## WHAT THIS TASK INVOLVES
Search the material for the word "Drawn" and copy each line that holds it.

## INPUT
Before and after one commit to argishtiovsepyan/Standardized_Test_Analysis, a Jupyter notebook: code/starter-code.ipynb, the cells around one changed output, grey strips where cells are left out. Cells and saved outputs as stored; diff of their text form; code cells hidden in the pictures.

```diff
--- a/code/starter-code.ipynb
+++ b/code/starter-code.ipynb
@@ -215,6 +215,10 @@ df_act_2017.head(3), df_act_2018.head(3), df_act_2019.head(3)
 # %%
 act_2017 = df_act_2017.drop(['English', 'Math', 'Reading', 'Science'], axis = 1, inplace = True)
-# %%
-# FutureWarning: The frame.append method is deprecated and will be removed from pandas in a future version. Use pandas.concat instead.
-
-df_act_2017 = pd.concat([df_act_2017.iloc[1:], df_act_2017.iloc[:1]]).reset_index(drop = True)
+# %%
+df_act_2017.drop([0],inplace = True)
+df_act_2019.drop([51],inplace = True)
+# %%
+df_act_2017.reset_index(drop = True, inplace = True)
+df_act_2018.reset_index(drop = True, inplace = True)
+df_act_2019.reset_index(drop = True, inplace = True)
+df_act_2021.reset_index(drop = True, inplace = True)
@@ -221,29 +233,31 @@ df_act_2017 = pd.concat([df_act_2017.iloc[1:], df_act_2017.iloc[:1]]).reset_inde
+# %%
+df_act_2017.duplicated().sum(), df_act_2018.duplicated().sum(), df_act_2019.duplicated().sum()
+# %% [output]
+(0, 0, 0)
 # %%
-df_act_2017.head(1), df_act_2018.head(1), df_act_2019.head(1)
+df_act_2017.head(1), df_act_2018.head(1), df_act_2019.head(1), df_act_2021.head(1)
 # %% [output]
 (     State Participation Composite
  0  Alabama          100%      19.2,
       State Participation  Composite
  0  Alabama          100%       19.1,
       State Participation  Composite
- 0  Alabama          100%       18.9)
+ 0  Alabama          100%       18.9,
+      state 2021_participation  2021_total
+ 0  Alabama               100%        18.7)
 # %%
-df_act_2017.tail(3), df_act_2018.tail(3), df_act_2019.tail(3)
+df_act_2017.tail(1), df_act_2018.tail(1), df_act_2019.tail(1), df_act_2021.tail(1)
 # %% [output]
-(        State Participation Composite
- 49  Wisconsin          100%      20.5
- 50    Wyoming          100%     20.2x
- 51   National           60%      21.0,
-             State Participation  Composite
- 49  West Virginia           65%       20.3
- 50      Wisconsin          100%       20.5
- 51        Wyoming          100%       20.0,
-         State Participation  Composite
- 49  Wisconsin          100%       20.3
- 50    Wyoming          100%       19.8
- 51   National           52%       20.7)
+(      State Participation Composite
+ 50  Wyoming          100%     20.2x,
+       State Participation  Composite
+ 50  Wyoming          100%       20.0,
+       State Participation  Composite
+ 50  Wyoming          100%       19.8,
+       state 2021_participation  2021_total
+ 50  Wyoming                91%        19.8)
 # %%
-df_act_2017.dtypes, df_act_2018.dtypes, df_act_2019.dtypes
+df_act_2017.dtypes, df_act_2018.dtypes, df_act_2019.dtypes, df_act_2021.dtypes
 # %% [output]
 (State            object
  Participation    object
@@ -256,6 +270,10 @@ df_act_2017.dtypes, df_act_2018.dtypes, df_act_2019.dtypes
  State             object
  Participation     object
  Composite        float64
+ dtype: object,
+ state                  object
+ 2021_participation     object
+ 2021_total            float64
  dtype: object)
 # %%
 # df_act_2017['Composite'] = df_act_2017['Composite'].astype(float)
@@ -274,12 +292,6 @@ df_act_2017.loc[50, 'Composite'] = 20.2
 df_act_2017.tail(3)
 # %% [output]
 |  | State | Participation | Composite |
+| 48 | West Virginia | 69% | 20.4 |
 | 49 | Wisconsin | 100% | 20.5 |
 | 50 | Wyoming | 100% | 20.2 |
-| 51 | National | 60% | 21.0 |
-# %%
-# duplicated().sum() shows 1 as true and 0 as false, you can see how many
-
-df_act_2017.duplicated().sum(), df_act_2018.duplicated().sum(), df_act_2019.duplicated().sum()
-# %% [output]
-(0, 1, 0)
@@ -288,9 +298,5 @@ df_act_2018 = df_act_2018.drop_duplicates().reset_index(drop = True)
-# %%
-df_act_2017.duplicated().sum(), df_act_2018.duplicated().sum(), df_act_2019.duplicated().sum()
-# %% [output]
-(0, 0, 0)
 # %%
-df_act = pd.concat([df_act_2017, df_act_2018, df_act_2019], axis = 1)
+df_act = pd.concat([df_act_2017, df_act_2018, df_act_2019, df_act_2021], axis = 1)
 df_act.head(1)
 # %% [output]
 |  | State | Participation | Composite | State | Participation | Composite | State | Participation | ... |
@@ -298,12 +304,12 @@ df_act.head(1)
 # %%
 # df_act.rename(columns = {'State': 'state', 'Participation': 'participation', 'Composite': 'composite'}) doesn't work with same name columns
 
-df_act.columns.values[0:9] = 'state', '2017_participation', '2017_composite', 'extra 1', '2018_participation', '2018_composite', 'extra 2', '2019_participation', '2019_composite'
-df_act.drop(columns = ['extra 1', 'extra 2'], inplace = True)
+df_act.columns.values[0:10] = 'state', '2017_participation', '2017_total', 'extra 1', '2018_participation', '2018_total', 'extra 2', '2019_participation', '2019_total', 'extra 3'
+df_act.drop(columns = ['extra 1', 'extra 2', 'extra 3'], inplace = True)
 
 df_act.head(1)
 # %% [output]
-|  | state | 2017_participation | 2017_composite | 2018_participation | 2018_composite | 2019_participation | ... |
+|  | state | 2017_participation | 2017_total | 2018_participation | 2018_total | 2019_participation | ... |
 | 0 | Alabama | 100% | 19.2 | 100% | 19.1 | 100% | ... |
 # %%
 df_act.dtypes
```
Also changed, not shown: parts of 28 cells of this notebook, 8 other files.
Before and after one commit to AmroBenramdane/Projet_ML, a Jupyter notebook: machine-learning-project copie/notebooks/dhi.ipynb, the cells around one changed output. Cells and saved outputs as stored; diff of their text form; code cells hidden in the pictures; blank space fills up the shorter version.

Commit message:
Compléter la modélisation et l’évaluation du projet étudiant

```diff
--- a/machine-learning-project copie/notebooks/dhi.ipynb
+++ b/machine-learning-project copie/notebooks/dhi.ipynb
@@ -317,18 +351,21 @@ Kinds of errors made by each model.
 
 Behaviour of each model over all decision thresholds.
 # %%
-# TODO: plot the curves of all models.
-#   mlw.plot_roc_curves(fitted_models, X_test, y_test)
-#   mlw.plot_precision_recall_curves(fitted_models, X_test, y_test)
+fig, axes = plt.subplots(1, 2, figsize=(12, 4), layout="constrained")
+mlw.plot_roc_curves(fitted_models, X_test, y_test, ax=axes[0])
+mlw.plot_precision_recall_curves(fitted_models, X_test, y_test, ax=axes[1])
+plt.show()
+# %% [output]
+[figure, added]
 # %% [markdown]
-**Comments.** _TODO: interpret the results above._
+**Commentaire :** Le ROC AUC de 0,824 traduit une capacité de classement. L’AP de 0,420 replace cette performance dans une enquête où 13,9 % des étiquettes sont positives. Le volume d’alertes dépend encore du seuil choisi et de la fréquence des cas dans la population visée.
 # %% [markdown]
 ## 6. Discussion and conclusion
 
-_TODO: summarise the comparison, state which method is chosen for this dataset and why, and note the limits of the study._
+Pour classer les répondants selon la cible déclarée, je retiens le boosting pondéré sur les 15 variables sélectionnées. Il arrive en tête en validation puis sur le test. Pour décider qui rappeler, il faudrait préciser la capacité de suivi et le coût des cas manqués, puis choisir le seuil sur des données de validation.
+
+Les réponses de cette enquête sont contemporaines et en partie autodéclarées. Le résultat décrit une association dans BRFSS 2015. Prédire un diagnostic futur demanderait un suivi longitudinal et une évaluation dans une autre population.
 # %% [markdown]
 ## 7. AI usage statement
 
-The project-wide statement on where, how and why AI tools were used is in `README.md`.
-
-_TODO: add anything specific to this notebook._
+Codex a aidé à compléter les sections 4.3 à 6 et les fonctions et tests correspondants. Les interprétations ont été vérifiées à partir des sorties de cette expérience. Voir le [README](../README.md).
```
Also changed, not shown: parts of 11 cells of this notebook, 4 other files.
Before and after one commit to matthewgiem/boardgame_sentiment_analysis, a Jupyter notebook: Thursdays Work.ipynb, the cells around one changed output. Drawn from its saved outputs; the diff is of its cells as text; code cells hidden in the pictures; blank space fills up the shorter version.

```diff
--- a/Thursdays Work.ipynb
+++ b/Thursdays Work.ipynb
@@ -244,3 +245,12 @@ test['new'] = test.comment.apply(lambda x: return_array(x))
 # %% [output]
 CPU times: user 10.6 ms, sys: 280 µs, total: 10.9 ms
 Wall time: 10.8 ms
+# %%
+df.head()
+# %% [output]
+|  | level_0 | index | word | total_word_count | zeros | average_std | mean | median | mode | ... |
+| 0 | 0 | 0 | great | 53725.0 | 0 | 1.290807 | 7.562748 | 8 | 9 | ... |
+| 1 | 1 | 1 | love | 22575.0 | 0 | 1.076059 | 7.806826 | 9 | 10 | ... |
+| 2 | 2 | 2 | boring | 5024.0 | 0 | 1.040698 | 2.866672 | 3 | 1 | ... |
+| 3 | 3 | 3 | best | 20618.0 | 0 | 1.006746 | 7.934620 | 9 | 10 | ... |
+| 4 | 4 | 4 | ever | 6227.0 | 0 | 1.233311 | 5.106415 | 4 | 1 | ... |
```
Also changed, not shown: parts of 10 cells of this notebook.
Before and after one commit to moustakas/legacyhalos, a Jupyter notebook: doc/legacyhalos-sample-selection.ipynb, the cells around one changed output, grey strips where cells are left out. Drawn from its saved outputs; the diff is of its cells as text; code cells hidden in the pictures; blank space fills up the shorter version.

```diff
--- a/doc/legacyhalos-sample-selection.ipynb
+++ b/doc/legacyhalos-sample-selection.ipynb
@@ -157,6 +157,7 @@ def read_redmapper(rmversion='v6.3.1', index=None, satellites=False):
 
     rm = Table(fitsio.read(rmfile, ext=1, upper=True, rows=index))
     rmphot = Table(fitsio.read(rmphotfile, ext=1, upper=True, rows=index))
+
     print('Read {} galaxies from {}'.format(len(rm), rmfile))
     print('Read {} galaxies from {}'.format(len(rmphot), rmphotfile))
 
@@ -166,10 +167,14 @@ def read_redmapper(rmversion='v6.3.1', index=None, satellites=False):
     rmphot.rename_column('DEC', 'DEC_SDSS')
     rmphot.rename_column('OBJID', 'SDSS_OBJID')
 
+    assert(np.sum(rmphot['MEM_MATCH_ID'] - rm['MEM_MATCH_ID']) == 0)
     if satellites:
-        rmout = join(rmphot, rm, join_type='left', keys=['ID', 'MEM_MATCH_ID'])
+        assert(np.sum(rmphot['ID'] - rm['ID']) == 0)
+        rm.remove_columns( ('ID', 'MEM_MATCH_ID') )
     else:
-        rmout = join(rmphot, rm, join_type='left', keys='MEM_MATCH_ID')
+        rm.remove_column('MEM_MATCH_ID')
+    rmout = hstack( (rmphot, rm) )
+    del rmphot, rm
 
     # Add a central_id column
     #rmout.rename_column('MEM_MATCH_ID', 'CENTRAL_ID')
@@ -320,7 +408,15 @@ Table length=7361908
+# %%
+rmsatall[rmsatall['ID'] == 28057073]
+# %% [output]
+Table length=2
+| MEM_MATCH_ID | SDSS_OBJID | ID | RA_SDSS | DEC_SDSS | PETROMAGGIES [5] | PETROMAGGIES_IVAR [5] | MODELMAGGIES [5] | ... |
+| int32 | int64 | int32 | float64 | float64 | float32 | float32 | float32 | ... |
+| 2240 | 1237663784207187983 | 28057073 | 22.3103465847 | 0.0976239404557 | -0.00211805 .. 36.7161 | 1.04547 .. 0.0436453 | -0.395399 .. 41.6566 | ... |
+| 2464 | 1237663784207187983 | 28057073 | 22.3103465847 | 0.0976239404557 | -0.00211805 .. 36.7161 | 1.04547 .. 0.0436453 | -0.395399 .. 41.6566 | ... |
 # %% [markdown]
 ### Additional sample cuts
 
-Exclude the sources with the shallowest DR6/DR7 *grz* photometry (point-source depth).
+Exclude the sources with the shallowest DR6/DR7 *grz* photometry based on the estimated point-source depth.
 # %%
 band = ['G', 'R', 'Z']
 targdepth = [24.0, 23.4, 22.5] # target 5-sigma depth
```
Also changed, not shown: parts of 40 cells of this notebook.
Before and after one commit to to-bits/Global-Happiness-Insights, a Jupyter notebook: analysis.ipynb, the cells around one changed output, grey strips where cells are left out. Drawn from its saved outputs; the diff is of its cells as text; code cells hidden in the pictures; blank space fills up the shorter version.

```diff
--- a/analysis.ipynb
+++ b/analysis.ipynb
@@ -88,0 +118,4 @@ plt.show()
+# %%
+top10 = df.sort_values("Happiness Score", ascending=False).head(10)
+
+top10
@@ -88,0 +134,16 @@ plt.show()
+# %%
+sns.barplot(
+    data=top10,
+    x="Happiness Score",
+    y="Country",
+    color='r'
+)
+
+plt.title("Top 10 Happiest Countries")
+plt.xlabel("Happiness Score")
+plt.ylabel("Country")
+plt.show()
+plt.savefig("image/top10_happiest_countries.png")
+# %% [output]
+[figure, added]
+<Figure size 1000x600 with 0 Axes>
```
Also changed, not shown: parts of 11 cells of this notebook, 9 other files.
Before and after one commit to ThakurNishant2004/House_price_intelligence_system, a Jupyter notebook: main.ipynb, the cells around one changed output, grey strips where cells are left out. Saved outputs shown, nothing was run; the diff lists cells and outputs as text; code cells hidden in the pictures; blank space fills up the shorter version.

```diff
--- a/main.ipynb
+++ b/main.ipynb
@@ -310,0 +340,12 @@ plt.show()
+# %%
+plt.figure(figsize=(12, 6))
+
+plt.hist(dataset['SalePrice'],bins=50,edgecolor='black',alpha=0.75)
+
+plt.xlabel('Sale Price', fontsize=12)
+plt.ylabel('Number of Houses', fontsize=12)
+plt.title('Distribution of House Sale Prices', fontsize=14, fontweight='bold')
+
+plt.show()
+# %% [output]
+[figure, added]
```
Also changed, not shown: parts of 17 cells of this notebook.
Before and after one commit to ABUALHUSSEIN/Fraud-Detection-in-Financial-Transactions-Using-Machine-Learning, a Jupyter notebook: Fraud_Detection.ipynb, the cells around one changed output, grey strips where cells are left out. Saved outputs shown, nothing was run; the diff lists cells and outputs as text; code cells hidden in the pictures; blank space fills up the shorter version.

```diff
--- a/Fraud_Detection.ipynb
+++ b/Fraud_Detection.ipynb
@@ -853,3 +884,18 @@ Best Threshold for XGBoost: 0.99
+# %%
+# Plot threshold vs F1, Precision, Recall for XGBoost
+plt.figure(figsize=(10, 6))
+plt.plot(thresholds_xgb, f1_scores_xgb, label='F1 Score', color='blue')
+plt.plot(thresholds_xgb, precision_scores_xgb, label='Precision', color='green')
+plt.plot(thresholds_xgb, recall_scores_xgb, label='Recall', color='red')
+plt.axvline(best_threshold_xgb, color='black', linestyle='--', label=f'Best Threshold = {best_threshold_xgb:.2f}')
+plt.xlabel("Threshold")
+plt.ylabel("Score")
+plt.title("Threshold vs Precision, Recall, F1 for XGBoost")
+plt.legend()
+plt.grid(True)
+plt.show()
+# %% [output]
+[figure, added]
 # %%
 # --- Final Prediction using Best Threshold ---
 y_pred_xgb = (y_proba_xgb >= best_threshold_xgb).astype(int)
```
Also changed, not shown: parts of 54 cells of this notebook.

## RESPONSE AREA
Before and after one commit to matthewgiem/boardgame_sentiment_analysis, a Jupyter notebook: Thursdays Work.ipynb, the cells around one changed output. Drawn from its saved outputs; the diff is of its cells as text; code cells hidden in the pictures; blank space fills up the shorter version.
Before and after one commit to moustakas/legacyhalos, a Jupyter notebook: doc/legacyhalos-sample-selection.ipynb, the cells around one changed output, grey strips where cells are left out. Drawn from its saved outputs; the diff is of its cells as text; code cells hidden in the pictures; blank space fills up the shorter version.
Before and after one commit to to-bits/Global-Happiness-Insights, a Jupyter notebook: analysis.ipynb, the cells around one changed output, grey strips where cells are left out. Drawn from its saved outputs; the diff is of its cells as text; code cells hidden in the pictures; blank space fills up the shorter version.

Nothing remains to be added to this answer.